Among the principles of organic methods, biodiversity is fundamental for agriculture and food production because it is through diversity that connections and interactions between species are activated, creating dynamic, productive, and sustainable agro-ecosystems.

In organic farming, synthetic chemical products are not used precisely to protect the health of the soil, ecosystems, and people. Each link in the chain of organic product production is designed to maintain and, where possible, increase the diversity of plants and animals. Most of the employed agronomic practices have a positive impact on biodiversity.

The correct application of organic farming methods is in itself a tool for conserving both natural and rural biodiversity:

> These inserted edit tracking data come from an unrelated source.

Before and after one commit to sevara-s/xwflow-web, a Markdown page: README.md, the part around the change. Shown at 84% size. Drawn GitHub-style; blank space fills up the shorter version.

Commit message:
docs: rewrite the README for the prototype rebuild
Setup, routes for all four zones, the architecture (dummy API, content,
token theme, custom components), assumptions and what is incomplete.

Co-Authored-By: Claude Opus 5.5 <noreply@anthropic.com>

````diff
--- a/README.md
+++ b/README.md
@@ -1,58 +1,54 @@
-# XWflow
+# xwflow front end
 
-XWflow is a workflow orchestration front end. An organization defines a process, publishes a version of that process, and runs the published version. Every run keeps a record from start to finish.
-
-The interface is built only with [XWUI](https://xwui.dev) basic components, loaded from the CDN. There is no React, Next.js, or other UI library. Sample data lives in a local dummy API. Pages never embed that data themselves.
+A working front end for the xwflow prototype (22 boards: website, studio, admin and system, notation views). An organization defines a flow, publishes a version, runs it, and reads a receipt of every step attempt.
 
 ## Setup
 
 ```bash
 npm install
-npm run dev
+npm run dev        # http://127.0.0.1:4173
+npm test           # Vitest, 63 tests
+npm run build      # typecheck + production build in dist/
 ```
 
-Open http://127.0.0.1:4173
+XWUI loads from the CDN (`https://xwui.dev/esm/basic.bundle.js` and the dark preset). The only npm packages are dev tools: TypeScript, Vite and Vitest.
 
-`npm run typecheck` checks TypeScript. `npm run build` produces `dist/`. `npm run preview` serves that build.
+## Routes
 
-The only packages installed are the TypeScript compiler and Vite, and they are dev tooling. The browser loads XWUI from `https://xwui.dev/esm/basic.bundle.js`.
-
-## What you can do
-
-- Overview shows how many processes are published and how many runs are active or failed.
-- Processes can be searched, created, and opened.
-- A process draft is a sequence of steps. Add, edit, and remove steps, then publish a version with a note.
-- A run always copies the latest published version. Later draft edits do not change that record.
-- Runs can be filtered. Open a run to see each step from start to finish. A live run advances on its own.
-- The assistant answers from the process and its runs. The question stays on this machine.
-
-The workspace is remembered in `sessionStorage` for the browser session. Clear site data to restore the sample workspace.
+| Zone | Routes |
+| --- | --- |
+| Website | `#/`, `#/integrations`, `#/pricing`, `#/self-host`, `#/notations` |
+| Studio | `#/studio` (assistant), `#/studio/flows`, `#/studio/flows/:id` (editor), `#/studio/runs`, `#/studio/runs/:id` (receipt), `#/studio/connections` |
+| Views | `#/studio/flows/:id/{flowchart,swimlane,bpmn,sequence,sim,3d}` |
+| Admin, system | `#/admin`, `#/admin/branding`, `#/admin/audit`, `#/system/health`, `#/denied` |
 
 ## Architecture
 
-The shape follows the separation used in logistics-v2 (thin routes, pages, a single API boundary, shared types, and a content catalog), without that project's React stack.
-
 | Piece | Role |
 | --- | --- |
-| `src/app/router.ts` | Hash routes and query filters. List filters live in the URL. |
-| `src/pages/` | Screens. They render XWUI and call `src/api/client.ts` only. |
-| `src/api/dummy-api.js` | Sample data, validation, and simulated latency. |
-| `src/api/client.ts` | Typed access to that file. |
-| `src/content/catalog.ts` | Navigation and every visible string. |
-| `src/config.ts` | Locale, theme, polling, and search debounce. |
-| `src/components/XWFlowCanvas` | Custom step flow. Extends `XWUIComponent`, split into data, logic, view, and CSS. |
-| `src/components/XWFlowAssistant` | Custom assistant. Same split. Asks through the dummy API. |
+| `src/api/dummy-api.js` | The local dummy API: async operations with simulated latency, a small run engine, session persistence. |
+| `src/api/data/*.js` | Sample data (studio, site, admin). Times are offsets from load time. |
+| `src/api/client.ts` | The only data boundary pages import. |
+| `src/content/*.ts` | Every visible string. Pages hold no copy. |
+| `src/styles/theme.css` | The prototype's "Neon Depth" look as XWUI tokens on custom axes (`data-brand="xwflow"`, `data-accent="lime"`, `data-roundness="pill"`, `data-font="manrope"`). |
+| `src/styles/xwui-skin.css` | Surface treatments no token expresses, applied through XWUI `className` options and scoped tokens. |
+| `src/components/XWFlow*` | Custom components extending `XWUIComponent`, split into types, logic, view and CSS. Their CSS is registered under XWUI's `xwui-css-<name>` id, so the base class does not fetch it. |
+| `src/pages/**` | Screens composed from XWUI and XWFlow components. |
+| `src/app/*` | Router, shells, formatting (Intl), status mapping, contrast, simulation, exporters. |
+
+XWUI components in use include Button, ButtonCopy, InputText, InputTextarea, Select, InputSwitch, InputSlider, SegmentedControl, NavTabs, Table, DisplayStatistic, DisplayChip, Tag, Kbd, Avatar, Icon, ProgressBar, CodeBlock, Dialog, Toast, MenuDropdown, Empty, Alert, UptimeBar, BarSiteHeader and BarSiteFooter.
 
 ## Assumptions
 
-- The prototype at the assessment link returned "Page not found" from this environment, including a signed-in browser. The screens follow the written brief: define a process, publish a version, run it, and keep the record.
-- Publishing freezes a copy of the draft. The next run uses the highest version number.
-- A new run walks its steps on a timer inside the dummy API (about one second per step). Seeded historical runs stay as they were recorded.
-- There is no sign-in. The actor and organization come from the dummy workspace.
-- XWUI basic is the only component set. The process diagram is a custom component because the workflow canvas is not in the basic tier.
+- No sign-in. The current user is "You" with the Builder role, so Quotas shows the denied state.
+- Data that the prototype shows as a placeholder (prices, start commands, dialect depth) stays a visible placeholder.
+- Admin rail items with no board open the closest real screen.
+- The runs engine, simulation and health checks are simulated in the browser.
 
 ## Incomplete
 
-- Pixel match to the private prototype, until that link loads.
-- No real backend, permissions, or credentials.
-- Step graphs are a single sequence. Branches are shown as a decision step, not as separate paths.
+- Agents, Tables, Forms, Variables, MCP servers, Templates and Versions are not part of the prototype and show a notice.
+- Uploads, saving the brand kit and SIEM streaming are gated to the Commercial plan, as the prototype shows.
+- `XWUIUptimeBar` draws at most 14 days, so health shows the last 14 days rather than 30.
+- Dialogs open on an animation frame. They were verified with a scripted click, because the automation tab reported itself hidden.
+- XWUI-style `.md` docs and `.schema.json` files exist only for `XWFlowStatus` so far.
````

  • The use of organic fertilizers and the prohibition of synthetic pesticides and fertilizers increase soil biodiversity and enhance the concentration of microorganisms living in the soil.
  • Crop rotation, with appropriate variety selection, enhances genetic and specific biodiversity.
  • Choosing local varieties and indigenous breeds helps maintain and safeguard biodiversity and the unique characteristics of different territorial areas.
  • Introducing natural enemies of pests (biological control) rather than using phytosanitary products helps in not reducing the presence of useful organisms and microorganisms.